My feet landed in the middle of the murky waters of my very own Mississippi mud hole. Splash-splash and ‘slop—slop, slurp,’ swished the water and mud as it lapped over my white sneakers.
“Don’t get those new sneakers dirty, or I’ll hit the roof Jeremiah,” Mom’s voiced faintly echoed; but I got distracted by the oozing mud underneath my shoes.
It sure was cool! I scooted to the left, then to the right, “do the hokie…poky…then turn yourself around,” and that’s how I got the most splatter effect possible. It sure was fun outside after a rain; there were mud puddles, crawly worms, and even the air smelled wet.

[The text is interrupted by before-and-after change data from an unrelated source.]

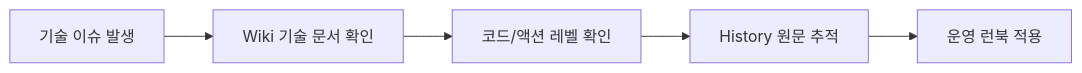
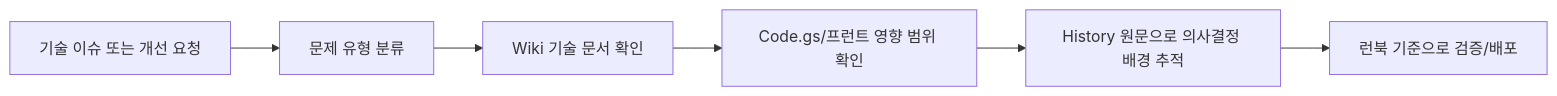
Before and after one commit to cloud-club/CloudClubAttendanceSystem: the diagram in TECH_DOCS.md, drawn with Mermaid. The commit also changed other lines of this file and 7 other files, not shown here.

````diff
--- a/TECH_DOCS.md
+++ b/TECH_DOCS.md
@@ -6,7 +6,8 @@
 ```mermaid
 flowchart LR
-  A["기술 이슈 발생"] --> B["Wiki 기술 문서 확인"]
-  B --> C["코드/액션 레벨 확인"]
-  C --> D["History 원문 추적"]
-  D --> E["운영 런북 적용"]
+  A["기술 이슈 또는 개선 요청"] --> B["문제 유형 분류"]
+  B --> C["Wiki 기술 문서 확인"]
+  C --> D["Code.gs/프런트 영향 범위 확인"]
+  D --> E["History 원문으로 의사결정 배경 추적"]
+  E --> F["런북 기준으로 검증/배포"]
 ```
````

Mississippi must be the best place to live in the whole world!
I was having so much fun I ‘felt’ like one great big smile, real toothy! Then a stern voice reminded me and my smile got broken, “Don’t get those new sneakers dirty, or I’ll hit the roof Jeremiah,” echoed Mom. Cold sweat trickled down my face and the back of my neck was sticky and prickled. Guilt leaped up from my stomach to my throat and tried to jump out of my mouth. I shoved my hand over my lips just in time. Mom said she ‘would hit the roof’ if I ruined another pair of shoes. Mom never broke a promise; and if she saw my shoes, she would hurt herself when she ‘hit the roof’. It was up to me to keep Mom from being hurt.
I really hadn’t ever seen her ‘hit the roof’ but I imagined it would hurt. I was just eight, but I was the man of the house when Daddy was out of town on business. Also, Mr. Ben, my second-grade teacher, said I was one smart intellect or smart-alect. I had to come up with a plan. The answer came as easy as slipping a brownie from Aunt Kim’s bakery when she wasn’t looking. I knew what to do.
He scampered to the rear of the house and sat down on the steps leading to the garden. He tugged off his shoes, wiped the mud from them onto his face and shirt, and then tousled his hair for ‘effect’. He threw his shoes in the garden’s compost pile and dashed back to the front of the house. Sadie, his golden retriever, thought he was playing with her as he passed; but he ignored her.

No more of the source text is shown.